YOUR ASSIGNMENT
For each line below with the word "Block", write out a copy.

SUPPLIED RECORDS
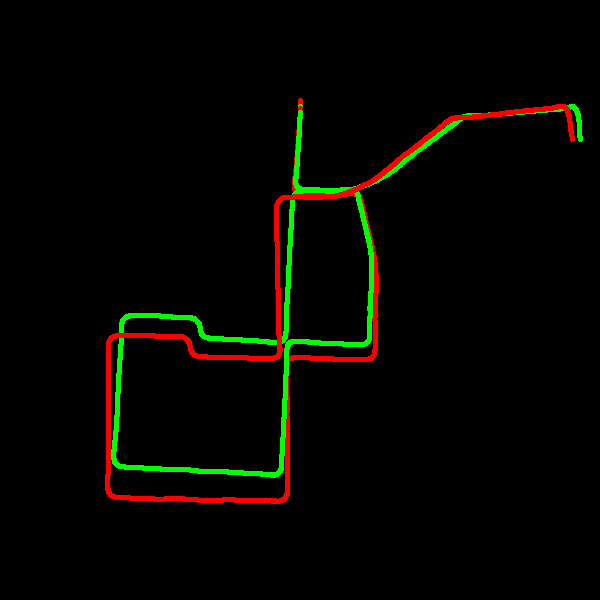
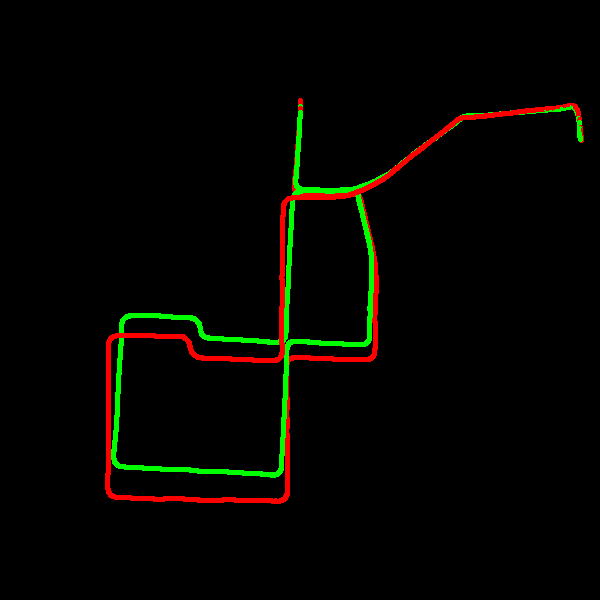
减少tacking中g2o优化次数

diff --git a/src/visual_odometry.cpp b/src/visual_odometry.cpp
@@ -106,7 +106,6 @@ namespace myslam
 
         // 可以把keypoints_curr过滤好之后在计算描述子，这样，计算量小了，描述子也不用过滤了
         orb_->compute(curr_->img_left_, keypoints_curr_, descriptors_curr_);
-
     }
 
     void VisualOdometry::featrureMatching() {
@@ -143,20 +142,6 @@ namespace myslam
             pts3d.push_back(pts_3d_ref_[match.queryIdx]);
             pts2d.push_back(keypoints_curr_[match.trainIdx].pt);
             pts2d_r.push_back(keypoints_curr_right_[match.trainIdx].pt);
-
-//            cv::Mat left_img_show, right_img_show;
-//            left_matched_kps.clear();
-//            right_mathed_kps.clear();
-//            left_matched_kps.push_back(keypoints_curr_[match.trainIdx]);
-//            right_mathed_kps.push_back(keypoints_curr_right_[match.trainIdx]);
-//
-//            cv::drawKeypoints(curr_->img_left_, left_matched_kps, left_img_show);
-//            cv::drawKeypoints(curr_->img_right_, right_mathed_kps, right_img_show);
-//
-//            cv::imshow("left matched kps", left_img_show);
-//            cv::imshow("right matched kps", right_img_show);
-//
-//            cv::waitKey(0);
         }
 
 
@@ -173,10 +158,8 @@ namespace myslam
         );
 
 
-        cout << "优化前　rotation: \n" << T_c_r_esti_.rotation_matrix() << "\n translation: \n" << T_c_r_esti_.translation().transpose() << endl;
-
         //　定义块求解器类型
-        typedef g2o::BlockSolver<g2o::BlockSolverTraits<6,2>> Block;
+        typedef g2o::BlockSolver<g2o::BlockSolverTraits<6,3>> Block;
         // 选择块求解器所使用的求解方式，稠密还是稀疏
         Block::LinearSolverType* linearSolver = new g2o::LinearSolverDense<Block::PoseMatrixType>();
         // 实例化一个块求解器指针
@@ -198,15 +181,13 @@ namespace myslam
         pose->setId(0);
         // 设置优化初始值
         pose->setEstimate(g2o::SE3Quat(T_c_r_esti_.rotation_matrix(), T_c_r_esti_.translation()));
-//        pose->setEstimate(g2o::SE3Quat(Eigen::Matrix3d::Identity(), Eigen::Vector3d::Zero()));
 
         // 将该点加入优化问题中
         optimizer.addVertex(pose);
 
-//         添加边
+        // 添加边
         for (int i = 0; i < inliers.rows; i++) {
             // 创建边
-//            EdgeProjXYZ2UVPoseOnly* edge = new EdgeProjXYZ2UVPoseOnly();
             EdgeProjXYZ2SteroUVPoseOnly* edge = new EdgeProjXYZ2SteroUVPoseOnly();
             edge->setId(i);
             edge->setVertex(0, pose);
@@ -214,56 +195,20 @@ namespace myslam
             int index = inliers.at<int>(i, 0);
 
             edge->setMeasurement(Eigen::Vector3d(pts2d[index].x, pts2d[index].y, pts2d_r[index].x));
-//            edge->setMeasurement(Eigen::Vector2d(pts2d[index].x, pts2d[index].y));
             edge->camera_ = curr_->camera_.get();
             edge->point_ = Eigen::Vector3d(pts3d[index].x, pts3d[index].y, pts3d[index].z);
             edge->setInformation(Eigen::Matrix3d::Identity());
-//            edge->setInformation(Eigen::Matrix2d::Identity());
-
-//            cout << "左视图特征点坐标：" << pts2d[index].x << " " << pts2d[index].y << endl;
-//            cout << "右视图特征点坐标：" << pts2d_r[index].x << " " << pts2d_r[index].y << endl;
 
             optimizer.addEdge(edge);
         }
 
-//        double fx = curr_->camera_->fx_;
-//        double fy = curr_->camera_->fy_;
-//        double cx = curr_->camera_->cx_;
-//        double cy = curr_->camera_->cy_;
-//        double bf = curr_->camera_->base_line_;
-//
-//
-//        for (int i = 0; i < inliers.rows; i++) {
-//            // 创建边
-//            EdgeStereoSE3ProjectXYZOnlyPose* edge = new EdgeStereoSE3ProjectXYZOnlyPose();
-//            edge->setId(i);
-//            edge->setVertex(0, pose);
-//
-//            int index = inliers.at<int>(i, 0);
-//
-//            edge->setMeasurement(Eigen::Vector3d(pts2d[index].x, pts2d[index].y, pts2d_r[index].x));
-//
-//            edge->fx = fx;
-//            edge->fy = fy;
-//            edge->cx = cx;
-//            edge->cy = cy;
-//            edge->bf = bf;
-//            edge->Xw = Eigen::Vector3d(pts3d[index].x, pts3d[index].y, pts3d[index].z);
-//
-//            edge->setInformation(Eigen::Matrix3d::Identity());
-//
-//            if(edge->isDepthPositive())
-//            optimizer.addEdge(edge);
-//        }
 
         //　开始优化
-        optimizer.setVerbose(true);
+        optimizer.setVerbose(false);
         optimizer.initializeOptimization();
-        optimizer.optimize(10);
+        optimizer.optimize(3);
 
         T_c_r_esti_ = Sophus::SE3(pose->estimate().rotation(), pose->estimate().translation());
-        cout << "优化后　rotation: \n" << T_c_r_esti_.rotation_matrix() << "\n translation: \n" << T_c_r_esti_.translation().transpose() << endl;
-//        cv::waitKey(0);
 
     }
 

diff --git a/test/run_vo.cpp b/test/run_vo.cpp
@@ -100,7 +100,7 @@ int main ( int argc, char** argv )
     }
 
     ground_truth_pose.close();
-    cv::imwrite("./v1.1.png", traj);
+    cv::imwrite("./v1.1-no-g2o.png", traj);
 
     return 0;
 }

SOLUTION
-        typedef g2o::BlockSolver<g2o::BlockSolverTraits<6,2>> Block;
+        typedef g2o::BlockSolver<g2o::BlockSolverTraits<6,3>> Block;
         Block::LinearSolverType* linearSolver = new g2o::LinearSolverDense<Block::PoseMatrixType>();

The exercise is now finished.